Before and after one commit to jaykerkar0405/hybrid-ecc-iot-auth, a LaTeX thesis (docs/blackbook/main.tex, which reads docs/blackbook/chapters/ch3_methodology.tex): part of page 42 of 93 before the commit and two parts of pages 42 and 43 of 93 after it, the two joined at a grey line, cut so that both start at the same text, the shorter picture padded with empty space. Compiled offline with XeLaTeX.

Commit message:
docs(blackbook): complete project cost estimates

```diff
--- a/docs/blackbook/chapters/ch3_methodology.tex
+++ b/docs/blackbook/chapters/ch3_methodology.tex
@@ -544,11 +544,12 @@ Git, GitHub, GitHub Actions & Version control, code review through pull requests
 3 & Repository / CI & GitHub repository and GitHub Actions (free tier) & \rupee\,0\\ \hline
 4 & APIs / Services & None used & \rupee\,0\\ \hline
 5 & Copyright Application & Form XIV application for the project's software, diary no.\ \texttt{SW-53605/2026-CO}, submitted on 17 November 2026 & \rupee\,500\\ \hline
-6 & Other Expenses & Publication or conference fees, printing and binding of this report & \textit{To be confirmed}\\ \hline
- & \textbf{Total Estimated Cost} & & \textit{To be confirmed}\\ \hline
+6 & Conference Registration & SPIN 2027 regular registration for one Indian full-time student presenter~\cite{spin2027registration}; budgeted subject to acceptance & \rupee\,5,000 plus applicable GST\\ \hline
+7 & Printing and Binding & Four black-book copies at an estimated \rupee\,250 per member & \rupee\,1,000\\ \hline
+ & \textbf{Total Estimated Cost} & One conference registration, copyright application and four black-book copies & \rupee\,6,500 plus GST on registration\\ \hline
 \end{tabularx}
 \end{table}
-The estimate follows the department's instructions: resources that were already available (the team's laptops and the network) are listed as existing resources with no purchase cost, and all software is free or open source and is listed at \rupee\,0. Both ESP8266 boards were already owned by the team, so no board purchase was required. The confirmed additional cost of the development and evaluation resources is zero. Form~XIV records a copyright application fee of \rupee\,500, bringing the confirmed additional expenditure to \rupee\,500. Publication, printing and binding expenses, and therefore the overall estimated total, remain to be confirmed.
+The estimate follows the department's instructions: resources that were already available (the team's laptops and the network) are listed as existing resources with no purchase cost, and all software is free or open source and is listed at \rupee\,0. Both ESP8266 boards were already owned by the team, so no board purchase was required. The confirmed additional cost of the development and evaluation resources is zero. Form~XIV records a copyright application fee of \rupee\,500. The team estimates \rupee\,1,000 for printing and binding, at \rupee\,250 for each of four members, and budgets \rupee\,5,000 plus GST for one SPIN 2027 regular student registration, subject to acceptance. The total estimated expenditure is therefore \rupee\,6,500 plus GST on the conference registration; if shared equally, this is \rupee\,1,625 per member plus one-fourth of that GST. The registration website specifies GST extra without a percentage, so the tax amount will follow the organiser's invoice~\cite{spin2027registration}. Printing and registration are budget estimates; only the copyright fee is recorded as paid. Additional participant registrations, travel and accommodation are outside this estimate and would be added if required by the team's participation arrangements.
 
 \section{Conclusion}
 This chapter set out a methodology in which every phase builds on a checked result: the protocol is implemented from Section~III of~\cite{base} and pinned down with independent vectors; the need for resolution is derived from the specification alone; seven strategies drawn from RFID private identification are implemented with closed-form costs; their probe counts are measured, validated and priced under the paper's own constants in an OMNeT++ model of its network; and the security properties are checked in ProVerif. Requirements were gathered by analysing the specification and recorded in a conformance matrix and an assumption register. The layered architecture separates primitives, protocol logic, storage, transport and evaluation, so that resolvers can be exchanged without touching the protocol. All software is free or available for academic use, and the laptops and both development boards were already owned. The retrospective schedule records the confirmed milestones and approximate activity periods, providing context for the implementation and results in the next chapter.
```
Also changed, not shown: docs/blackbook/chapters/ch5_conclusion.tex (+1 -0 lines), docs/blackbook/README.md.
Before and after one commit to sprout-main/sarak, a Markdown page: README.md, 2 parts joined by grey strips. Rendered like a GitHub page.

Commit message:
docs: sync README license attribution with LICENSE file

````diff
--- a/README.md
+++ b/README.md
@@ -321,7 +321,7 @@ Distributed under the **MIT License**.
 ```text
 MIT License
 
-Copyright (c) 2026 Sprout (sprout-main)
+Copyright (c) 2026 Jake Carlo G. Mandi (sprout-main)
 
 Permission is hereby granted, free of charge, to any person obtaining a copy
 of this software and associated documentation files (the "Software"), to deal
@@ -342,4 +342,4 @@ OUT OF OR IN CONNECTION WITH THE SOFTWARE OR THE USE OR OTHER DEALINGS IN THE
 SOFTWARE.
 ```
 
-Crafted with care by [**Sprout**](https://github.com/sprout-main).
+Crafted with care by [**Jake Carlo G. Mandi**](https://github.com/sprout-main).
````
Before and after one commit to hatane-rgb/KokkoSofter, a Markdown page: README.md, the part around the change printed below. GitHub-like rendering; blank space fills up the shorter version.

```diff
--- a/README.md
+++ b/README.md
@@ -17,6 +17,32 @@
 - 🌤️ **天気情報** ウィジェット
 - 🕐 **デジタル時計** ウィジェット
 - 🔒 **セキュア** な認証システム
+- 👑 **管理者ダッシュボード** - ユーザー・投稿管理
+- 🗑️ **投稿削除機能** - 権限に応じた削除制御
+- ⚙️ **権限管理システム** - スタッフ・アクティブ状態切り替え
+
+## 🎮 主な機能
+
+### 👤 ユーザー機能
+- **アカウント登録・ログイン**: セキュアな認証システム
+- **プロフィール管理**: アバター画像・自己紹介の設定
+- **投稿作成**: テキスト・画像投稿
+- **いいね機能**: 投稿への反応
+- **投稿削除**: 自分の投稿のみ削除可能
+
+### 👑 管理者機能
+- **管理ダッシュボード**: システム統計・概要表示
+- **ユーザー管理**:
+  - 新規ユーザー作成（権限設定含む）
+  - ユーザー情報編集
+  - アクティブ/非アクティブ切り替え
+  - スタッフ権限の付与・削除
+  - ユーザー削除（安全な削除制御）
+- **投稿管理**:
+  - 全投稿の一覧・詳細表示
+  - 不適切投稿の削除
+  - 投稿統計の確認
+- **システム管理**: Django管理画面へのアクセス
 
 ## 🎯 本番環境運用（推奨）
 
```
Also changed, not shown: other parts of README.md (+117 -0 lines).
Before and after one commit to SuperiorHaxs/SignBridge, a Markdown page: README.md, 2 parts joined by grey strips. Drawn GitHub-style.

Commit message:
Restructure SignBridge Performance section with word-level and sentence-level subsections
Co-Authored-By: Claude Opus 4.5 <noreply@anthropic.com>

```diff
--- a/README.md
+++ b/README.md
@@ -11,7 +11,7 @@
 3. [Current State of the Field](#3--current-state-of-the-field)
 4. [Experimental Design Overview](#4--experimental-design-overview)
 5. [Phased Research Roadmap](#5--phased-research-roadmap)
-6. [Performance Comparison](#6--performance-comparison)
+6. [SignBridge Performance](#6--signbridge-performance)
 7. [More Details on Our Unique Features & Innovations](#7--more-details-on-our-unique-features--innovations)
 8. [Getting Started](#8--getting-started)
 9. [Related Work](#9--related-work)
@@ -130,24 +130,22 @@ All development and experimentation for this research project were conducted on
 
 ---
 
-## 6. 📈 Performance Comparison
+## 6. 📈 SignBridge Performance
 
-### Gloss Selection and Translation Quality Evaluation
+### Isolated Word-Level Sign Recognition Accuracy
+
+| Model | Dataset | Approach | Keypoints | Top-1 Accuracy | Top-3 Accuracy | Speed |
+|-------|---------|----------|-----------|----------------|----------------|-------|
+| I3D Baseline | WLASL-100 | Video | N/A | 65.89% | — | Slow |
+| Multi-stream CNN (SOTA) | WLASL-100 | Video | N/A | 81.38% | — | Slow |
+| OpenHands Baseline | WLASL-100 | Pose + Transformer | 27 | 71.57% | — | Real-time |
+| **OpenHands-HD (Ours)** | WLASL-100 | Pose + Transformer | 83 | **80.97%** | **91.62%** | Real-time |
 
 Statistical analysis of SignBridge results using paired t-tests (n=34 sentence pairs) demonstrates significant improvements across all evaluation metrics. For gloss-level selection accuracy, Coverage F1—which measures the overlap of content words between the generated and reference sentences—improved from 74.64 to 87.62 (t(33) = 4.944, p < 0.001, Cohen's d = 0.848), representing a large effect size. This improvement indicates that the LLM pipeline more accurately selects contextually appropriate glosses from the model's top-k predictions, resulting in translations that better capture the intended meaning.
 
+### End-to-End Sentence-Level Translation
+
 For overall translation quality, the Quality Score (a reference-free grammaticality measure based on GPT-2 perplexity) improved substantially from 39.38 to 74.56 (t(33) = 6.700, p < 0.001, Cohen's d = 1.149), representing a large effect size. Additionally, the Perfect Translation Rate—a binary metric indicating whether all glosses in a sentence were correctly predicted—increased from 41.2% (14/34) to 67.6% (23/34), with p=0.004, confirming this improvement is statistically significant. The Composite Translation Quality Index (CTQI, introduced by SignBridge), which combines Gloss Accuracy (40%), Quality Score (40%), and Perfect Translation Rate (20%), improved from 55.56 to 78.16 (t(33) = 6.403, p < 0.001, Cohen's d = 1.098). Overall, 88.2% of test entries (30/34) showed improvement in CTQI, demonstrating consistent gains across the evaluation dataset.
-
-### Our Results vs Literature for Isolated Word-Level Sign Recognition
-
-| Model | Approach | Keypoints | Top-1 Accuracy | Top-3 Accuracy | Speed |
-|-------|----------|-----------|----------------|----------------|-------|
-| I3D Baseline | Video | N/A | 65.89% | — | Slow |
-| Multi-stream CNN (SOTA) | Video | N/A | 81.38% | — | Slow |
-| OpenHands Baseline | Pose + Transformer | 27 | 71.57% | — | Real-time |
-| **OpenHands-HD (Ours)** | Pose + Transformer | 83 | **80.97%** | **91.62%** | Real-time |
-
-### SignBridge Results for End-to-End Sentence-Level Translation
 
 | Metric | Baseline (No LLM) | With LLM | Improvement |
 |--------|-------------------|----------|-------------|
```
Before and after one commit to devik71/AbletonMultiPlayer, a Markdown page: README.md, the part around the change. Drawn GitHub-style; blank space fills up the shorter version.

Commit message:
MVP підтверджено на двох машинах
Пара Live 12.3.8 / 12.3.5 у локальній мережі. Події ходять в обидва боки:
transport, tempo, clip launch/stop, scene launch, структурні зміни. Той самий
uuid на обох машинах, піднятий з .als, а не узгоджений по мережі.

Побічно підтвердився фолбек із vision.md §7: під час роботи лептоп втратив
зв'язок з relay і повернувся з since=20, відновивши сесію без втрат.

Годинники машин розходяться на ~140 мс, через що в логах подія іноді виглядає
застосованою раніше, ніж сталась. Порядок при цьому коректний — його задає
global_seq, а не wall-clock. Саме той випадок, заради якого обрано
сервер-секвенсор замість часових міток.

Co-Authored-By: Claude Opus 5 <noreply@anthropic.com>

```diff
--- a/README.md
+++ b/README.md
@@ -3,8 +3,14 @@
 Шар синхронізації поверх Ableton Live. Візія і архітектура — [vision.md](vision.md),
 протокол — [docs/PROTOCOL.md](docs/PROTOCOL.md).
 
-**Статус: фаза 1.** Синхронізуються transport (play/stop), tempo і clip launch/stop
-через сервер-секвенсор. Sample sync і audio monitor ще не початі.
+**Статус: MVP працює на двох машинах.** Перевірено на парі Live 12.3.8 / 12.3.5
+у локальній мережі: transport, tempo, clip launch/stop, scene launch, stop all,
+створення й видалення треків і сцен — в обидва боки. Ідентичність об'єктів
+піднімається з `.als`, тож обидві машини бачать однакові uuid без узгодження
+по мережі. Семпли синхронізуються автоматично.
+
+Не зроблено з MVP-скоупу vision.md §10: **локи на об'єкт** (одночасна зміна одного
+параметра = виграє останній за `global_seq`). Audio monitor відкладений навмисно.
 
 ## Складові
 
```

# PROBLEM TO WORK ON
Lines in the data that hold "Pose" must be located and copied.

# EXERCISE RESULT
+| OpenHands Baseline | WLASL-100 | Pose + Transformer | 27 | 71.57% | — | Real-time |
+| **OpenHands-HD (Ours)** | WLASL-100 | Pose + Transformer | 83 | **80.97%** | **91.62%** | Real-time |
-| OpenHands Baseline | Pose + Transformer | 27 | 71.57% | — | Real-time |
-| **OpenHands-HD (Ours)** | Pose + Transformer | 83 | **80.97%** | **91.62%** | Real-time |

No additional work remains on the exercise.